November 25, 2008, 8:21 am
Fed Announcements on Household Credit, GSEs
For release at 8:15 a.m. EST
The Federal Reserve Board on Tuesday announced the creation of the Term Asset-Backed Securities Loan Facility (TALF), a facility that will help market participants meet the credit needs of households and small businesses by supporting the issuance of asset-backed securities (ABS) collateralized by student loans, auto loans, credit card loans, and loans guaranteed by the Small Business Administration (SBA).
Under the TALF, the Federal Reserve Bank of New York (FRBNY) will lend up to $200 billion on a non-recourse basis to holders of certain AAA-rated ABS backed by newly and recently originated consumer and small business loans. The FRBNY will lend an amount equal to the market value of the ABS less a haircut and will be secured at all times by the ABS. The U.S. Treasury Department-under the Troubled Assets Relief Program (TARP) of the Emergency Economic Stabilization Act of 2008-will provide $20 billion of credit protection to the FRBNY in connection with the TALF. The attached terms and conditions document describes the basic terms and operational details of the facility.
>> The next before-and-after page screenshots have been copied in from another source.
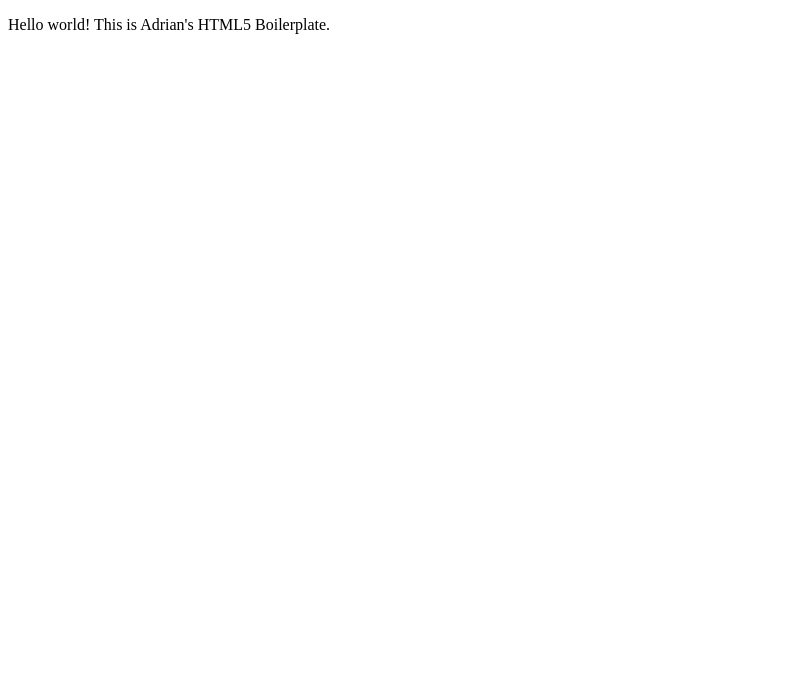
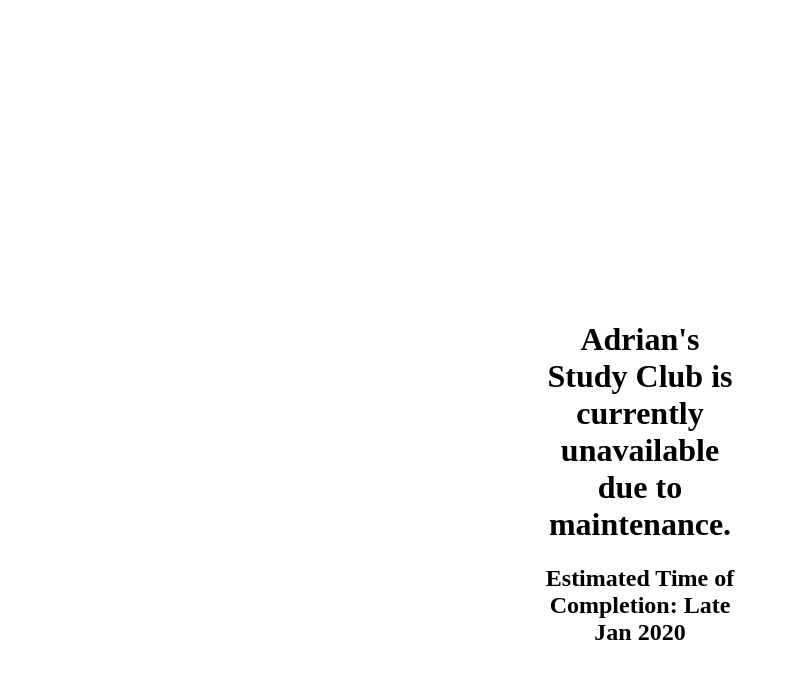
Before and after one commit to aidswidjaja/asc-maintain, a plain HTML site: page index.html in a window 1280 px wide. Shown: the whole page, without its empty margins (0-789 px from the left). Drawn offline with Linux system fonts and the light colour scheme.

Commit message:
Update index.html

```diff
--- a/index.html
+++ b/index.html
@@ -14,8 +14,17 @@
   <link rel="apple-touch-icon" href="icon.png">
   <!-- Place favicon.ico in the root directory -->
 
-  <style>
-  </style>
+<style>
+        .center {
+            width:200px;
+            height:200px;
+            position: fixed;
+            top: 50%;
+            left: 50%;
+            margin-top: -100px;
+            margin-left: -100px;
+        }
+    </style>
 
 
   <meta name="theme-color" content="#fafafa">
@@ -27,7 +36,11 @@
   <![endif]-->
 
   <!-- Add your site or application content here -->
-  <p>Hello world! This is Adrian's HTML5 Boilerplate.</p>
+  <div class="center">
+  <h1><center>Adrian's Study Club is currently unavailable due to maintenance.</center></h1>
+    <h2><center>Estimated Time of Completion: Late Jan 2020</center></h2>
+  </div>
+
 
   <!-- Google Analytics: change UA-XXXXX-Y to be your site's ID.
   <script>
```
The terms and conditions are subject to change based on discussions with market participants in the coming weeks.
New issuance of ABS declined precipitously in September and came to a halt in October. At the same time, interest rate spreads on AAA-rated tranches of ABS soared to levels well outside the range of historical experience, reflecting unusually high risk premiums. The ABS markets historically have funded a substantial share of consumer credit and SBA-guaranteed small business loans. Continued disruption of these markets could significantly limit the availability of credit to households and small businesses and thereby contribute to further weakening of U.S. economic activity. The TALF is designed to increase credit availability and support economic activity by facilitating renewed issuance of consumer and small business ABS at more normal interest rate spreads. TALF Terms and conditions (72 KB PDF)
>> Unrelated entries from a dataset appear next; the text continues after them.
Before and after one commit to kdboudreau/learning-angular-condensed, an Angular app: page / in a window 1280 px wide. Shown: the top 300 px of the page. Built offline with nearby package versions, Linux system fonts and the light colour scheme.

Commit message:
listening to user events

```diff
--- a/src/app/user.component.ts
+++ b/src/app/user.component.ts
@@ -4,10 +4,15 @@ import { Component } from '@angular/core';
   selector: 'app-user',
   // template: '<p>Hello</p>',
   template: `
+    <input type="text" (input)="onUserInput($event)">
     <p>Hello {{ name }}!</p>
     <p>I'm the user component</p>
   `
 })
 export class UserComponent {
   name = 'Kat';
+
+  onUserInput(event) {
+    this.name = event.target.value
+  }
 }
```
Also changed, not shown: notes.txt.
The Federal Reserve announced on Tuesday that it will initiate a program to purchase the direct obligations of housing-related government-sponsored enterprises (GSEs)-Fannie Mae, Freddie Mac, and the Federal Home Loan Banks-and mortgage-backed securities (MBS) backed by Fannie Mae, Freddie Mac, and Ginnie Mae. Spreads of rates on GSE debt and on GSE-guaranteed mortgages have widened appreciably of late. This action is being taken to reduce the cost and increase the availability of credit for the purchase of houses, which in turn should support housing markets and foster improved conditions in financial markets more generally.
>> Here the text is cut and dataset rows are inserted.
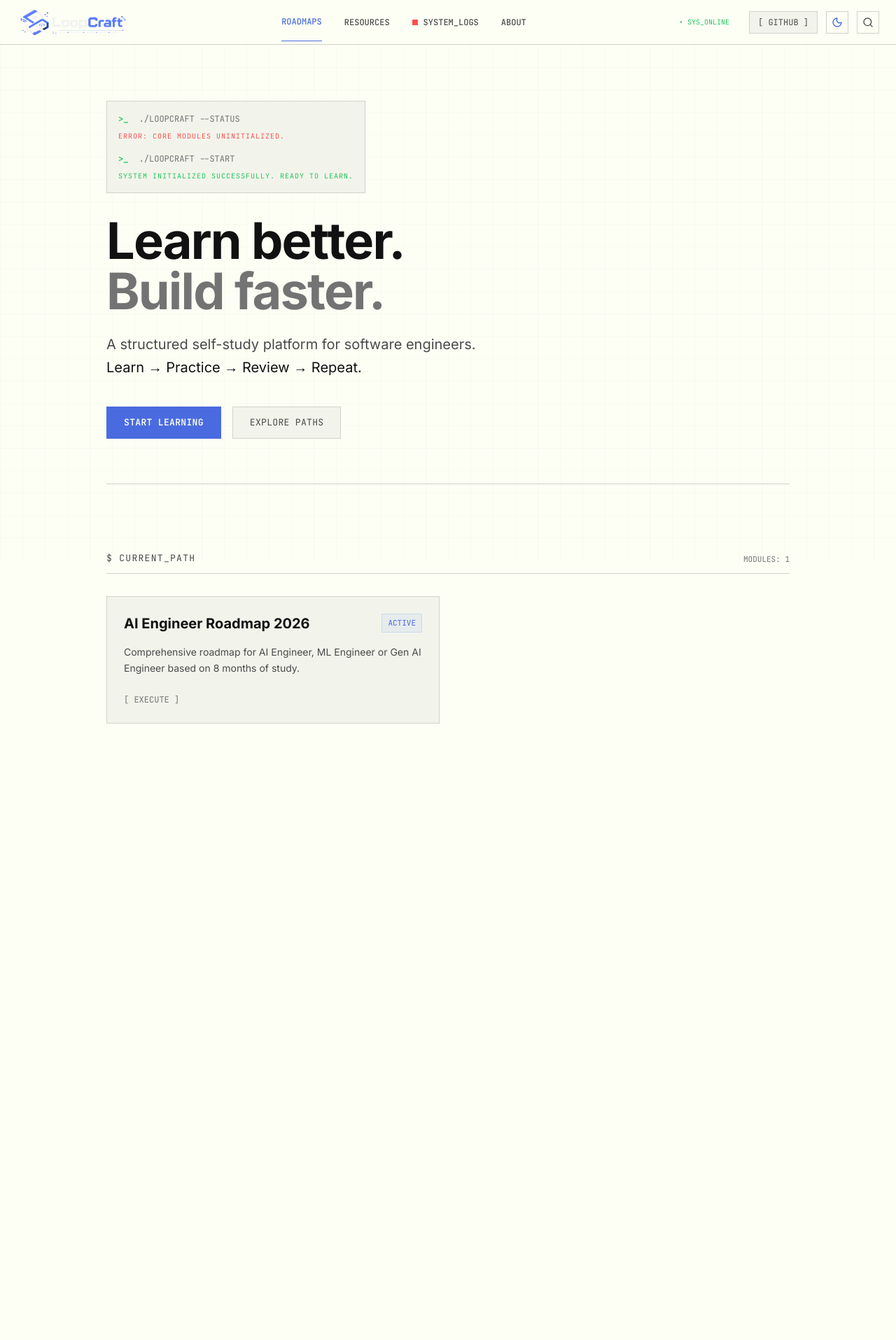
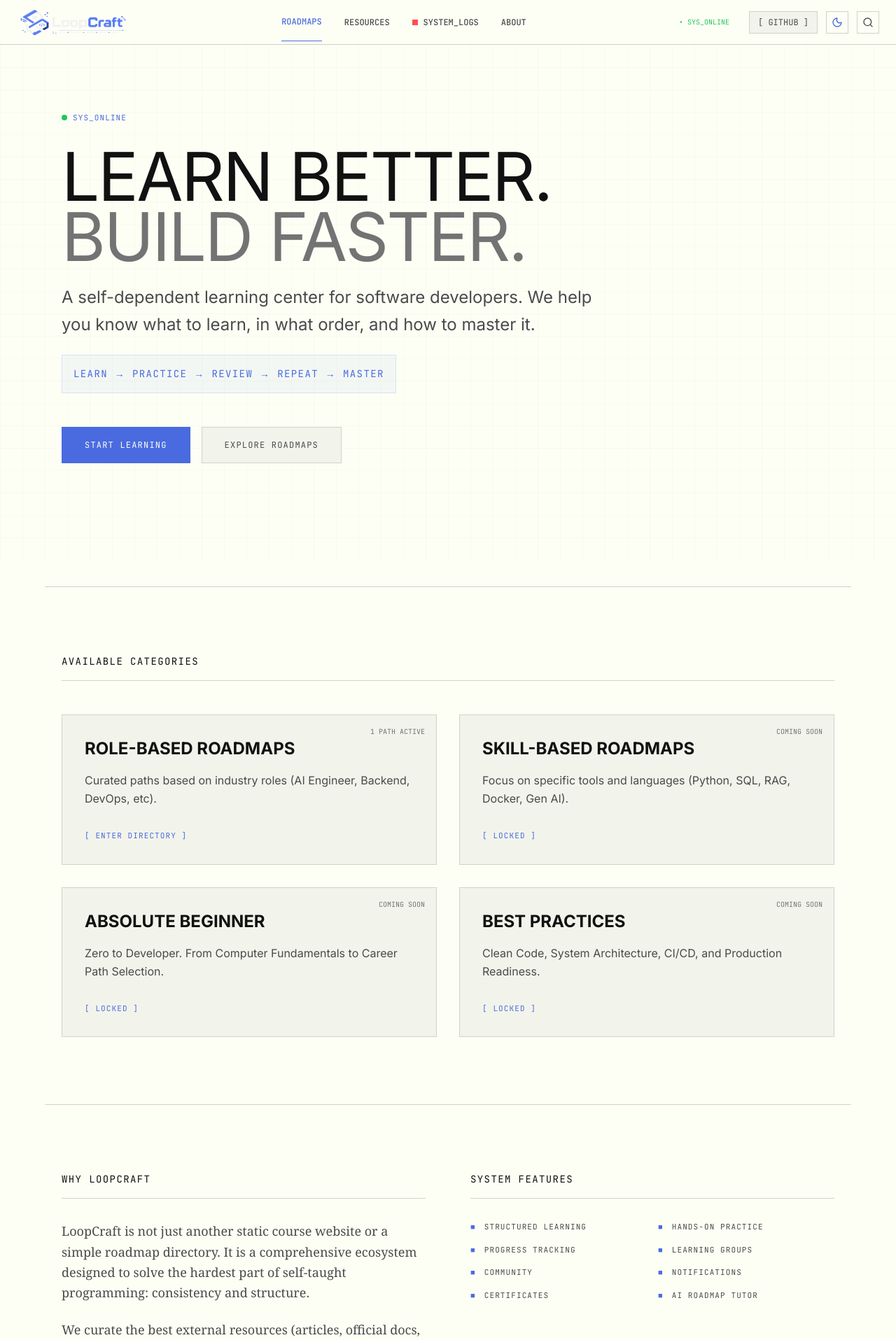
Before and after one commit to fahm-codes/Loop-Craft, a Next.js app: page / in a window 1280 px wide. Shown: the top 1915 px of the page at 70% size. Before the commit the page ends 1114 px from the top, so only its background shows below. Built offline with nearby package versions, Linux system fonts and the light colour scheme.

Commit message:
feat: implement homepage redesign according to master product plan

```diff
--- a/src/app/page.tsx
+++ b/src/app/page.tsx
@@ -1,68 +1,138 @@
 import Link from 'next/link';
-import { categories } from '@/data/roadmap';
 
 export default function Home() {
+  const mainCategories = [
+    { id: 'role-based', title: 'Role-Based Roadmaps', desc: 'Curated paths based on industry roles (AI Engineer, Backend, DevOps, etc).', count: '1 PATH ACTIVE' },
+    { id: 'skill-based', title: 'Skill-Based Roadmaps', desc: 'Focus on specific tools and languages (Python, SQL, RAG, Docker, Gen AI).', count: 'COMING SOON' },
+    { id: 'absolute-beginner', title: 'Absolute Beginner', desc: 'Zero to Developer. From Computer Fundamentals to Career Path Selection.', count: 'COMING SOON' },
+    { id: 'best-practices', title: 'Best Practices', desc: 'Clean Code, System Architecture, CI/CD, and Production Readiness.', count: 'COMING SOON' },
+  ];
+
+  const features = [
+    'Structured Learning', 'Hands-on Practice', 'Progress Tracking', 'Learning Groups',
+    'Community', 'Notifications', 'Certificates', 'AI Roadmap Tutor'
+  ];
+
   return (
-    <main className="max-w-5xl mx-auto px-6 py-20 w-full">
-      {/* Hero Section */}
-      <div className="mb-24 pb-16 border-b border-border-main">
-        <div className="font-mono text-[12px] text-text-muted mb-8 border border-border-main p-4 w-fit bg-bg-sec flex flex-col gap-2">
-          <div><span className="text-success font-bold mr-2">&gt;_</span> <span className="uppercase">./loopcraft --status</span></div>
-          <div className="text-error uppercase tracking-widest text-[10px]">Error: Core modules uninitialized.</div>
-          <div className="mt-2"><span className="text-success font-bold mr-2">&gt;_</span> <span className="uppercase">./loopcraft --start</span></div>
-          <div className="text-success uppercase tracking-widest text-[10px]">System initialized successfully. Ready to learn.</div>
+    <div className="w-full relative">
+      {/* 1. HERO SECTION */}
+      <section className="max-w-6xl mx-auto px-6 pt-24 pb-20 border-b border-border-main">
+        <div className="mb-24">
+          <div className="font-mono text-[11px] text-accent tracking-widest uppercase mb-8 flex items-center gap-2">
+            <span className="w-2 h-2 rounded-full bg-success"></span>
+            SYS_ONLINE
           </div>
 
-        <h1 className="text-5xl md:text-7xl font-sans font-bold text-text-primary mb-6 tracking-tight">
-          Learn better. <br />
-          <span className="text-text-muted">Build faster.</span>
+          <h1 className="text-6xl md:text-8xl font-sans font-normal text-text-primary mb-6 tracking-tight uppercase leading-[0.9]">
+            Learn Better. <br />
+            <span className="text-text-muted">Build Faster.</span>
           </h1>
 
-        <p className="text-lg md:text-xl max-w-2xl text-text-secondary font-sans leading-relaxed mb-10">
-          A structured self-study platform for software engineers. <br />
-          <span className="text-text-primary">Learn &rarr; Practice &rarr; Review &rarr; Repeat.</span>
+          <p className="text-xl md:text-2xl max-w-3xl text-text-secondary font-sans leading-relaxed mb-6">
+            A self-dependent learning center for software developers. We help you know what to learn, in what order, and how to master it.
           </p>
+          <div className="font-mono text-[14px] text-accent tracking-widest uppercase mb-12 bg-[#6385f010] p-4 inline-block border border-[#6385f030]">
+            LEARN &rarr; PRACTICE &rarr; REVIEW &rarr; REPEAT &rarr; MASTER
+          </div>
 
-        <div className="flex flex-wrap gap-4 font-mono text-[13px] uppercase tracking-wide">
-          <button className="border border-accent bg-accent text-bg-main px-6 py-3 font-semibold hover:bg-transparent hover:text-accent transition-colors">
+          <div className="flex flex-wrap gap-4 font-mono text-[12px] uppercase tracking-widest">
+            <button className="border border-accent bg-accent text-bg-main px-8 py-4 hover:bg-transparent hover:text-accent transition-colors">
               START LEARNING
             </button>
-          <button className="border border-border-main text-text-secondary px-6 py-3 hover:border-text-muted hover:text-text-primary transition-colors bg-bg-sec">
-            EXPLORE PATHS
+            <button className="border border-border-main text-text-secondary bg-bg-sec px-8 py-4 hover:border-text-muted hover:text-text-primary transition-colors">
+              EXPLORE ROADMAPS
             </button>
           </div>
         </div>
+      </section>
 
-      {/* Roadmaps Section */}
-      <div>
-        <div className="flex justify-between items-end mb-8 border-b border-border-main pb-3">
-          <h2 className="font-mono text-[13px] tracking-[0.1em] uppercase text-text-secondary">
-            $ CURRENT_PATH
+      {/* 2. AVAILABLE CATEGORIES */}
+      <section className="max-w-6xl mx-auto px-6 py-24 border-b border-border-main bg-bg-main">
+        <div className="flex justify-between items-end mb-12 border-b border-border-main pb-4">
+          <h2 className="font-mono text-[14px] tracking-widest uppercase text-text-primary">
+            AVAILABLE CATEGORIES
           </h2>
-          <span className="font-mono text-[11px] text-text-muted">MODULES: {categories.length}</span>
         </div>
 
-        <div className="grid grid-cols-1 md:grid-cols-2 gap-6">
-          {categories.map((category) => (
-            <Link key={category.id} href={`/roadmaps/${category.id}`} className="block group">
-              <div className="border border-border-main p-6 bg-bg-sec hover:bg-bg-panel hover:border-text-muted transition-all h-full flex flex-col">
-                <div className="flex justify-between items-start mb-4">
-                  <h3 className="text-xl font-sans font-bold text-text-primary">{category.title}</h3>
-                  <span className="text-[11px] font-mono text-accent bg-[#6385f015] px-2 py-1 border border-[#6385f030]">
-                    ACTIVE
-                  </span>
+        <div className="grid grid-cols-1 md:grid-cols-2 gap-8">
+          {mainCategories.map((cat) => (
+            <Link key={cat.id} href={cat.id === 'role-based' ? '/roadmaps/ai-engineering' : '#'} className="block group">
+              <div className="border border-border-main p-8 bg-bg-sec hover:bg-bg-panel hover:border-accent transition-all h-full flex flex-col relative overflow-hidden">
+                <div className="absolute top-0 right-0 p-4 font-mono text-[10px] text-text-muted">
+                  {cat.count}
                 </div>
-                <p className="text-sm text-text-secondary font-sans leading-relaxed mb-6 flex-grow">
-                  {category.description}
+                <h3 className="text-2xl font-sans font-bold text-text-primary mb-4 uppercase">{cat.title}</h3>
+                <p className="text-base text-text-secondary font-sans leading-relaxed mb-8 flex-grow">
+                  {cat.desc}
                 </p>
-                <div className="font-mono text-[12px] text-text-muted group-hover:text-text-primary transition-colors flex items-center gap-2">
-                  <span>[ EXECUTE ]</span>
+                <div className="font-mono text-[11px] text-accent group-hover:text-text-primary transition-colors flex items-center gap-2 tracking-widest uppercase">
+                  [ {cat.id === 'role-based' ? 'ENTER DIRECTORY' : 'LOCKED'} ]
                 </div>
               </div>
             </Link>
           ))}
         </div>
+      </section>
+
+      {/* 3. WHY LOOPCRAFT & FEATURES */}
+      <section className="max-w-6xl mx-auto px-6 py-24 border-b border-border-main">
+        <div className="grid grid-cols-1 lg:grid-cols-2 gap-16">
+          <div>
+            <h2 className="font-mono text-[14px] tracking-widest uppercase text-text-primary mb-8 border-b border-border-main pb-4">
+              WHY LOOPCRAFT
+            </h2>
+            <p className="text-lg text-text-secondary font-serif leading-relaxed mb-6">
+              LoopCraft is not just another static course website or a simple roadmap directory. It is a comprehensive ecosystem designed to solve the hardest part of self-taught programming: consistency and structure.
+            </p>
+            <p className="text-lg text-text-secondary font-serif leading-relaxed">
+              We curate the best external resources (articles, official docs, YouTube videos) and organize them into actionable, trackable milestones. We pair this with progress tracking, a 5-member peer group system, and intelligent AI roadmap guidance.
+            </p>
           </div>
-    </main>
+
+          <div>
+             <h2 className="font-mono text-[14px] tracking-widest uppercase text-text-primary mb-8 border-b border-border-main pb-4">
+              SYSTEM FEATURES
+            </h2>
+            <ul className="grid grid-cols-2 gap-4">
+              {features.map((feature, i) => (
+                <li key={i} className="font-mono text-[11px] text-text-secondary tracking-widest uppercase flex items-center gap-3">
+                  <span className="text-accent">&#9632;</span> {feature}
+                </li>
+              ))}
+            </ul>
+          </div>
+        </div>
+      </section>
+
+      {/* 4. AI ROADMAP TUTOR */}
+      <section className="max-w-6xl mx-auto px-6 py-24 border-b border-border-main bg-bg-sec">
+        <div className="border border-accent bg-[#6385f005] p-12 text-center max-w-4xl mx-auto">
+          <div className="font-mono text-[12px] text-accent tracking-widest uppercase mb-6">
+            AI Roadmap Tutor
+          </div>
+          <h2 className="text-4xl font-sans text-text-primary mb-6 uppercase">
+            Not sure where to start?
+          </h2>
+          <p className="text-text-secondary font-serif text-lg mb-8 max-w-2xl mx-auto">
+            Our AI Developer Assistant will analyze your current skills and goals, recommend an existing LoopCraft path, and suggest what you need to learn next to bridge the gap.
+          </p>
+          <button className="border border-text-primary text-text-primary px-8 py-3 font-mono text-[12px] uppercase tracking-widest hover:bg-text-primary hover:text-bg-main transition-colors">
+            Consult AI Tutor
+          </button>
+        </div>
+      </section>
+
+      {/* 5. FOOTER */}
+      <footer className="max-w-6xl mx-auto px-6 py-12 flex flex-col md:flex-row justify-between items-center gap-6">
+        <div className="font-mono text-[10px] text-text-muted tracking-widest uppercase">
+          &copy; 2026 LoopCraft. All systems nominal.
+        </div>
+        <div className="flex gap-6 font-mono text-[10px] text-text-muted tracking-widest uppercase">
+          <Link href="#" className="hover:text-text-primary">Discord</Link>
+          <Link href="#" className="hover:text-text-primary">GitHub</Link>
+          <Link href="#" className="hover:text-text-primary">Privacy</Link>
+        </div>
+      </footer>
+    </div>
   );
 }
```
Lines whose indentation alone changed are shown as unchanged.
Purchases of up to $100 billion in GSE direct obligations under the program will be conducted with the Federal Reserve’s primary dealers through a series of competitive auctions and will begin next week. Purchases of up to $500 billion in MBS will be conducted by asset managers selected via a competitive process with a goal of beginning these purchases before year-end. Purchases of both direct obligations and MBS are expected to take place over several quarters. Further information regarding the operational details of this program will be provided after consultation with market participants.
The fifth shoe drops. Now credit card, student loan and auto debt plus SBA loans. Just makes you want to be a debtor, doesn’t it?
Fed Announcements on Household Credit, GSEs [The Wall Street Journal]